How do I survive the “theater of meetings”? As an introvert, I don’t feel comfortable with the real-time verbal sparring and arguments.
I don’t have the snappy comeback, the rhetorical parlor trick that sways the boss or wins people to my side. My head gets so full of various ideas that I’m just not ready to pull it together in a neat package of words. And by the time I might be ready to share something, the conversation has moved on.
Because of all this, I don’t like meetings, and it shows. People can probably sense my discomfort. So what should I do about meetings when I am so uncomfortable?
–Miffed about Meetings
I’m so glad you wrote about your struggle with meetings because just about every introvert I know has described a similar problem. After networking angst, it’s probably the top concern I hear. So we need to talk about it!
First, let’s just say it: most meetings are not run well. Plus, they’re usually led in a way that ends up working better for extroverts than introverts.
The typical format of free-for-all discussions favors people who are more comfortable jumping in before thinking through their thoughts. Extroverts are naturally more comfortable jumping in quickly. Their way is not better or worse than ours—it’s just different.
Introverts prefer to think before speaking, to take in a lot of information about what’s happening in the room, and to integrate all that into a new contribution. All that internal processing doesn’t happen instantly, but it’s important, and it brings a valuable perspective to the conversation. I bet when you do speak, people stop and listen because you’ve put a lot of thought behind your words.
In the typical free-for-all meeting format, the faster responses (or what you called “snappy comebacks” or “parlor tricks”) can dominate. That’s why we get so frustrated in meetings!
Speed ends up being favored over quality of contributions. Both introverts and extroverts have something valuable to say. Speed is not the true test of value. Unfortunately, our culture seems to mistake speed for value.
Changing things starts with you knowing your input is valuable too—even if it’s not speedy.
In Quiet, Susan Cain discussed research about what makes meetings effective and ineffective. Check out the aptly named chapter 3, “When Collaboration Kills Creativity.”
The research explored in Cain’s book showed that allowing for individual time to think leads to the best ideas.
For instance, live group brainstorming turns out to be ineffective, despite its popularity. Alternatively, online brainstorming, which allows time to think before responding, is effective.
Since introverts thrive on having time to think first, they’re in a good position to contribute a lot when the structure allows for that.
Ideally, you would lead the way to having better meetings or collaboration methods that get better results for the whole organization. I’m not just talking about making meetings work for introverts. I’m talking about changing meetings so they work for everyone.
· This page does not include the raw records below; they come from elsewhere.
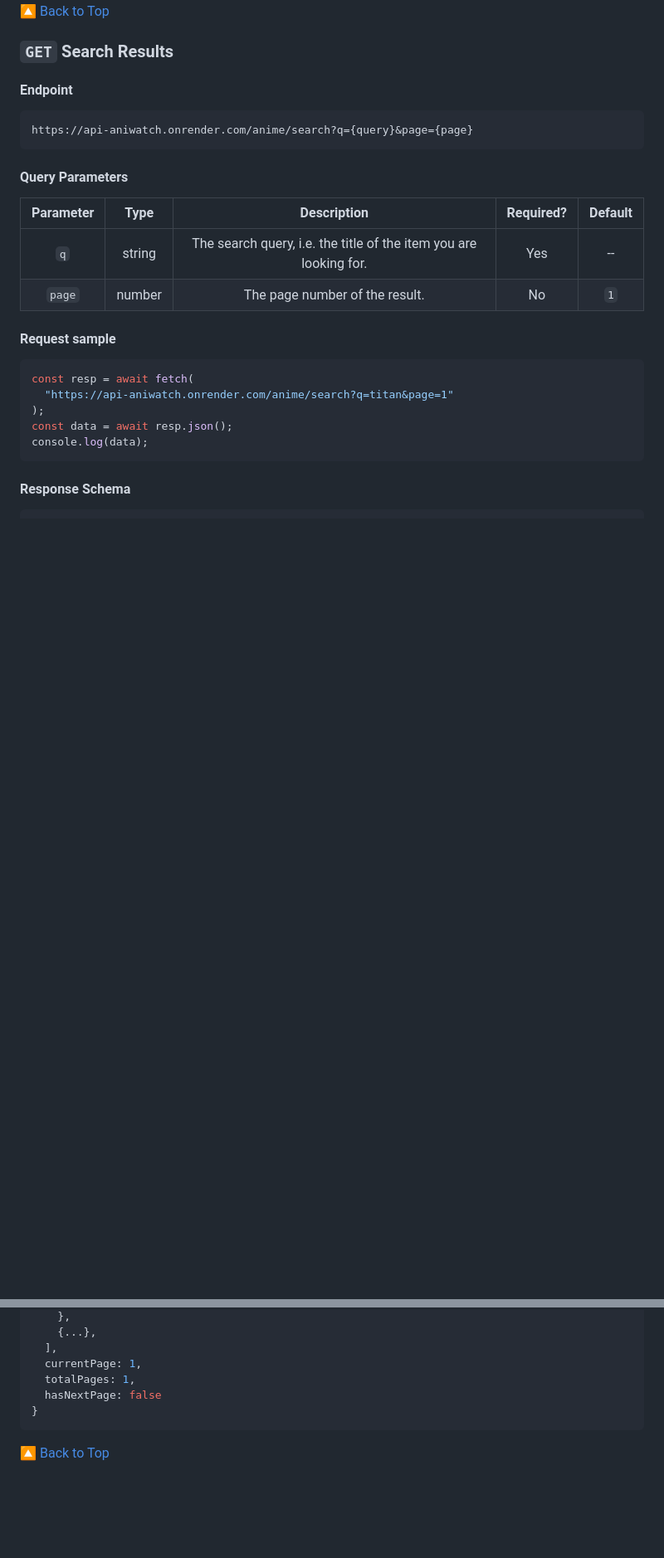
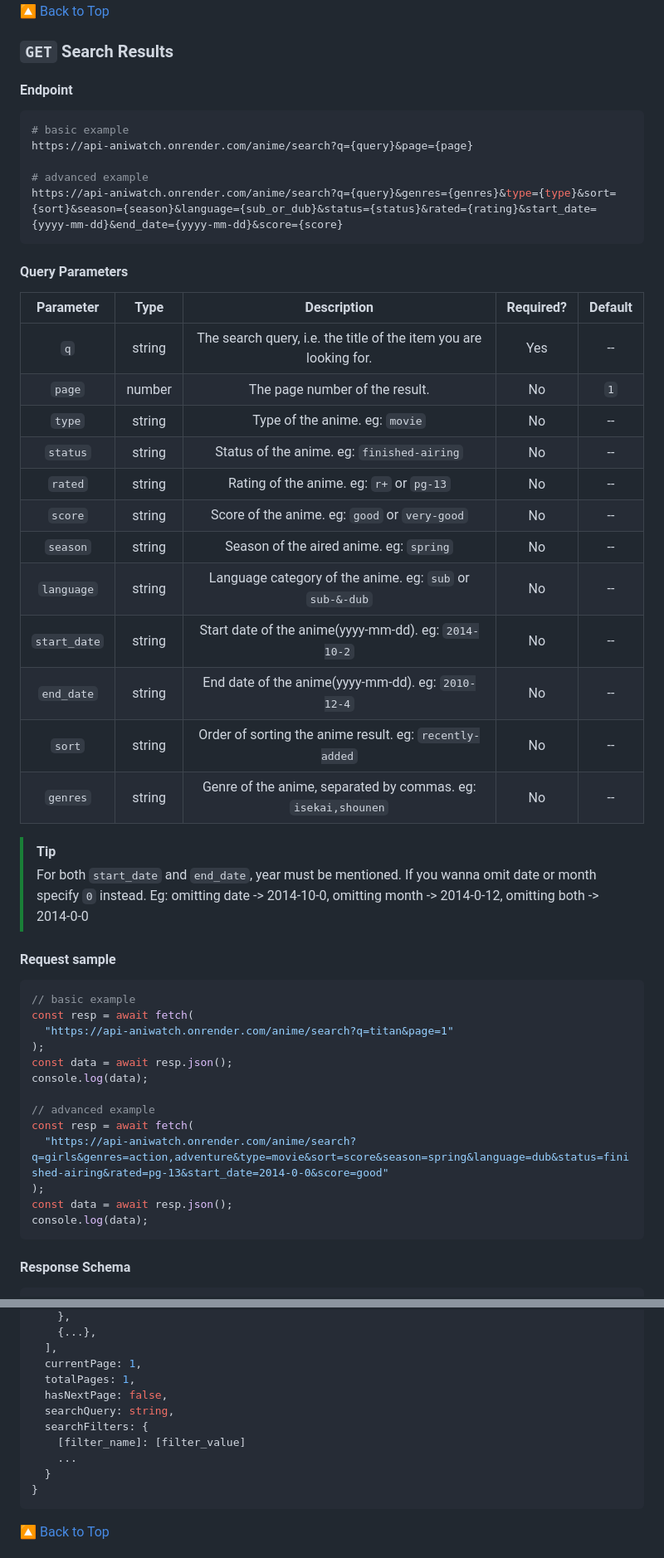
Before and after one commit to ghoshRitesh12/aniwatch-api, a Markdown page: README.md, 2 parts joined by grey strips. Shown: that part at 83% size. GitHub-like rendering; blank space fills up the shorter version.

Commit message:
docs(advancedSearch): add advanced search documentation

````diff
--- a/README.md
+++ b/README.md
@@ -401,21 +401,47 @@ console.log(data);
 #### Endpoint
 
 ```sh
+# basic example
 https://api-aniwatch.onrender.com/anime/search?q={query}&page={page}
+
+# advanced example
+https://api-aniwatch.onrender.com/anime/search?q={query}&genres={genres}&type={type}&sort={sort}&season={season}&language={sub_or_dub}&status={status}&rated={rating}&start_date={yyyy-mm-dd}&end_date={yyyy-mm-dd}&score={score}
 ```
 
 #### Query Parameters
 
-| Parameter |  Type  |                            Description                            | Required? | Default |
-| :-------: | :----: | :---------------------------------------------------------------: | :-------: | :-----: |
-|    `q`    | string | The search query, i.e. the title of the item you are looking for. |    Yes    |   --    |
-|  `page`   | number |                  The page number of the result.                   |    No     |   `1`   |
+|  Parameter   |  Type  |                            Description                            | Required? | Default |
+| :----------: | :----: | :---------------------------------------------------------------: | :-------: | :-----: |
+|     `q`      | string | The search query, i.e. the title of the item you are looking for. |    Yes    |   --    |
+|    `page`    | number |                  The page number of the result.                   |    No     |   `1`   |
+|    `type`    | string |                  Type of the anime. eg: `movie`                   |    No     |   --    |
+|   `status`   | string |            Status of the anime. eg: `finished-airing`             |    No     |   --    |
+|   `rated`    | string |             Rating of the anime. eg: `r+` or `pg-13`              |    No     |   --    |
+|   `score`    | string |           Score of the anime. eg: `good` or `very-good`           |    No     |   --    |
+|   `season`   | string |              Season of the aired anime. eg: `spring`              |    No     |   --    |
+|  `language`  | string |     Language category of the anime. eg: `sub` or `sub-&-dub`      |    No     |   --    |
+| `start_date` | string |       Start date of the anime(yyyy-mm-dd). eg: `2014-10-2`        |    No     |   --    |
+|  `end_date`  | string |        End date of the anime(yyyy-mm-dd). eg: `2010-12-4`         |    No     |   --    |
+|    `sort`    | string |      Order of sorting the anime result. eg: `recently-added`      |    No     |   --    |
+|   `genres`   | string |   Genre of the anime, separated by commas. eg: `isekai,shounen`   |    No     |   --    |
+
+> [!TIP]
+> For both `start_date` and `end_date`, year must be mentioned. If you wanna omit date or month specify `0` instead.
+> Eg: omitting date -> 2014-10-0, omitting month -> 2014-0-12, omitting both -> 2014-0-0
 
 #### Request sample
 
 ```javascript
+// basic example
 const resp = await fetch(
   "https://api-aniwatch.onrender.com/anime/search?q=titan&page=1"
+);
+const data = await resp.json();
+console.log(data);
+
+// advanced example
+const resp = await fetch(
+  "https://api-aniwatch.onrender.com/anime/search?q=girls&genres=action,adventure&type=movie&sort=score&season=spring&language=dub&status=finished-airing&rated=pg-13&start_date=2014-0-0&score=good"
 );
 const data = await resp.json();
 console.log(data);
@@ -456,7 +482,12 @@ console.log(data);
   ],
   currentPage: 1,
   totalPages: 1,
-  hasNextPage: false
+  hasNextPage: false,
+  searchQuery: string,
+  searchFilters: {
+    [filter_name]: [filter_value]
+    ...
+  }
 }
 ```
 
````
To learn about better meeting or collaboration methods, a good starting place is chapter 3 of Quiet.
I know speaking up for change is not always an easy thing to do, especially depending on the work dynamics. But don’t dismiss the idea right away. Look for small ways you can ask for changes. You’ll build courage and gain respect of your colleagues and superiors little by little. People will thank you when the meetings improve.
In the meantime, I know you’ll still have to withstand a few not-so-fun meetings. So I’ll leave you with these survival tips that have worked for me and many other introverts.
Readers, what’s your favorite tip for handling meetings? And I’d love to hear if you have taken steps to change how meetings are conducted.
Career or business worries? Send your questions here.